Problem description » Repeat the listing below exactly.

.....

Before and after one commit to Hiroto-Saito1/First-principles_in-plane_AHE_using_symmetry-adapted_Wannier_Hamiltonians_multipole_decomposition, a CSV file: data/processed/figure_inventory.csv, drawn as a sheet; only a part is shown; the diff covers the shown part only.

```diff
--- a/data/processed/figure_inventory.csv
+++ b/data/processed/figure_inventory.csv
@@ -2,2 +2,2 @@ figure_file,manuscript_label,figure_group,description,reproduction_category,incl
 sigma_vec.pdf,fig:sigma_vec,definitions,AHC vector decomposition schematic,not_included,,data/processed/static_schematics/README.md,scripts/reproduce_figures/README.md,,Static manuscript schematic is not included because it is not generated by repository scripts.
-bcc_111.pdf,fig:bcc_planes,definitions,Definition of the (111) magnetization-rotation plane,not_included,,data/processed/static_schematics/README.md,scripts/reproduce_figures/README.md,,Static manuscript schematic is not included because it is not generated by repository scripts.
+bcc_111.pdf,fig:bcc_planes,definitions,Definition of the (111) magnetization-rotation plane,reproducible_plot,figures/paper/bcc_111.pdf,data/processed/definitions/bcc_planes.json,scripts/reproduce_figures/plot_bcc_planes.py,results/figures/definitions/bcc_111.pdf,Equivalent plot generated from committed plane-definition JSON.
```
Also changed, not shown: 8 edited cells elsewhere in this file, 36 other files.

.....

Output for this exercise »
Before and after one commit to Hiroto-Saito1/First-principles_in-plane_AHE_using_symmetry-adapted_Wannier_Hamiltonians_multipole_decomposition, a CSV file: data/processed/figure_inventory.csv, drawn as a sheet; only a part is shown; the diff covers the shown part only.

```diff
--- a/data/processed/figure_inventory.csv
+++ b/data/processed/figure_inventory.csv
@@ -2,2 +2,2 @@ figure_file,manuscript_label,figure_group,description,reproduction_category,incl
 sigma_vec.pdf,fig:sigma_vec,definitions,AHC vector decomposition schematic,not_included,,data/processed/static_schematics/README.md,scripts/reproduce_figures/README.md,,Static manuscript schematic is not included because it is not generated by repository scripts.
-bcc_111.pdf,fig:bcc_planes,definitions,Definition of the (111) magnetization-rotation plane,not_included,,data/processed/static_schematics/README.md,scripts/reproduce_figures/README.md,,Static manuscript schematic is not included because it is not generated by repository scripts.
+bcc_111.pdf,fig:bcc_planes,definitions,Definition of the (111) magnetization-rotation plane,reproducible_plot,figures/paper/bcc_111.pdf,data/processed/definitions/bcc_planes.json,scripts/reproduce_figures/plot_bcc_planes.py,results/figures/definitions/bcc_111.pdf,Equivalent plot generated from committed plane-definition JSON.
```
Also changed, not shown: 8 edited cells elsewhere in this file, 36 other files.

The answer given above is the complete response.